*Excerpted records:*
_ _ _ _ _

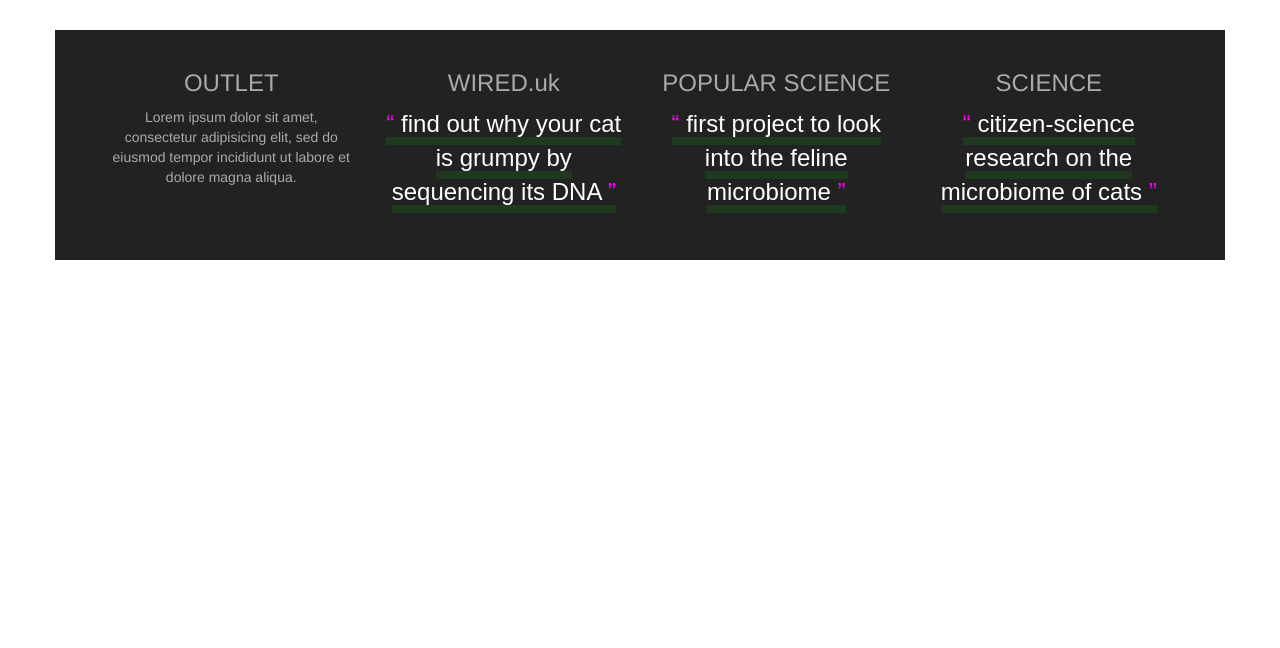
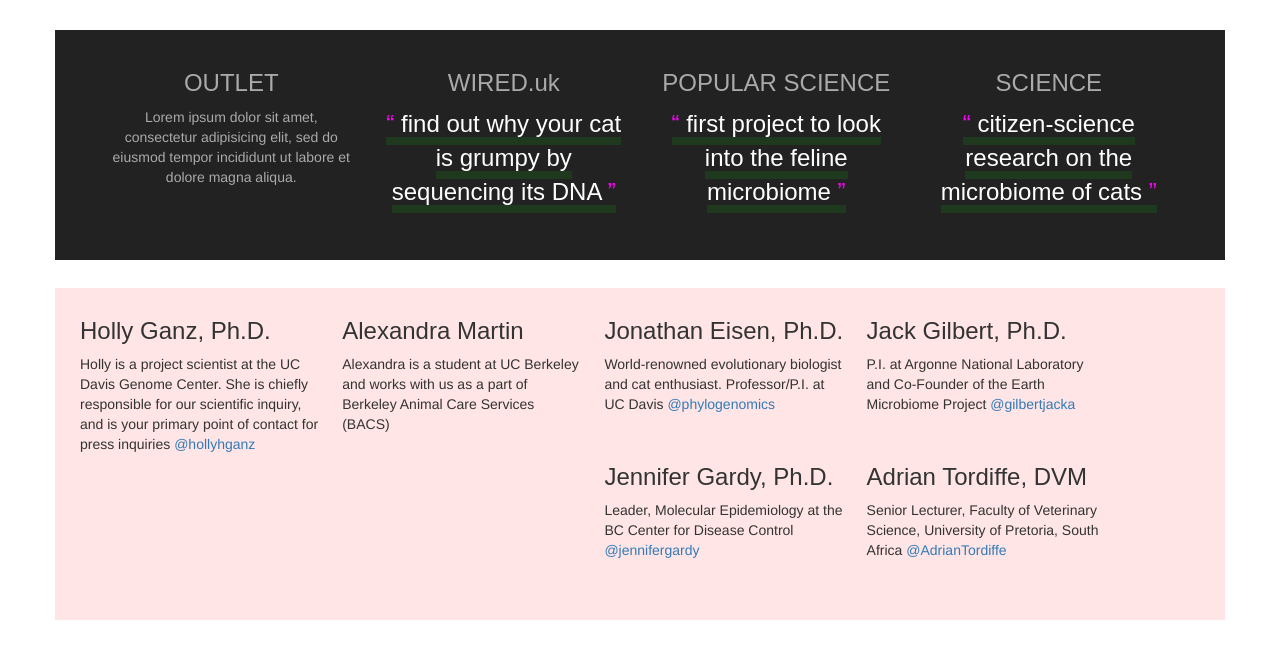
Before and after one commit to dacarlin/kittybiome, a plain HTML site: page index.html in a window 1280 px wide. Shown: the part 644-1292 px from the top of the page. Before the commit the page ends 932 px from the top, so only its background shows below. Drawn offline with nearby package versions, Linux system fonts and the light colour scheme.

Commit message:
Added team

```diff
--- a/index.html
+++ b/index.html
@@ -92,6 +92,45 @@
         </p>
       </div>
     </div> <!-- press -->
+    <div class="row team">
+      <div class="col-lg-12">
+        <div class="member">
+          <!-- <img src="" /> -->
+          <h3>Holly Ganz, Ph.D.</h3>
+          <p>Holly is a project scientist at the UC Davis Genome Center. She is chiefly responsible for our scientific inquiry, and is your primary point of contact for press inquiries <a href="https://twitter.com/hollyhganz">@hollyhganz</a></p>
+        </div>
+        <div class="member">
+          <!-- <img src="" /> -->
+          <h3>Alexandra Martin</h3>
+          <p>Alexandra is a student at UC Berkeley and works with us as a part of Berkeley Animal Care Services (BACS)</p>
+        </div>
+        <div class="member">
+          <!-- <img src="" /> -->
+          <h3>Jonathan Eisen, Ph.D.</h3>
+          <p>World-renowned evolutionary biologist and cat enthusiast. Professor/P.I. at UC Davis <a href="https://twitter.com/phylogenomics">@phylogenomics</a></p>
+        </div>
+        <div class="member">
+          <!-- <img src="" /> -->
+          <h3>Jack Gilbert, Ph.D.</h3>
+          <p>P.I. at Argonne National Laboratory and Co-Founder of the Earth Microbiome Project <a href="https://twitter.com/gilbertjacka">@gilbertjacka</a></p>
+        </div>
+        <div class="member">
+          <!-- <img src="" /> -->
+          <h3>Jennifer Gardy, Ph.D.</h3>
+          <p>Leader, Molecular Epidemiology at the BC Center for Disease Control <a href="https://twitter.com/jennifergardy">@jennifergardy</a></p>
+        </div>
+        <div class="member">
+          <!-- <img src="" /> -->
+          <h3>Adrian Tordiffe, DVM</h3>
+          <p>Senior Lecturer, Faculty of Veterinary Science, University of Pretoria, South Africa <a href="https://twitter.com/AdrianTordiffe">@AdrianTordiffe</a></p>
+        </div>
+        <div class="member">
+          <!-- <img src="" /> -->
+          <h3></h3>
+          <p></p>
+        </div>
+      </div>
+    </div> <!-- team -->
   </div> <!-- container -->
 </body>
 </html>
--- a/style.css
+++ b/style.css
@@ -10,7 +10,7 @@ h1 span {
 }
 
 
-h1, h2, p.lead {
+h1, h2, p.lead, h3 {
   font-family: "Yuanti SC", sans-serif;
 }
 
@@ -56,3 +56,15 @@ div.press div p a:after {
 div.press div p a:hover {
   opacity: 0.6;
 }
+
+/* team */
+
+.team {
+  background-color: rgba(255,0,0,0.1);
+}
+
+div.member {
+  width: 23%;
+  padding: 10px;
+  float: left;
+}
```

_ _ _ _ _

Out of the records, collect only those lines that contain the string "team".

*Solved exercise:*
Added team
+    <div class="row team">
+    </div> <!-- team -->
+/* team */
+.team {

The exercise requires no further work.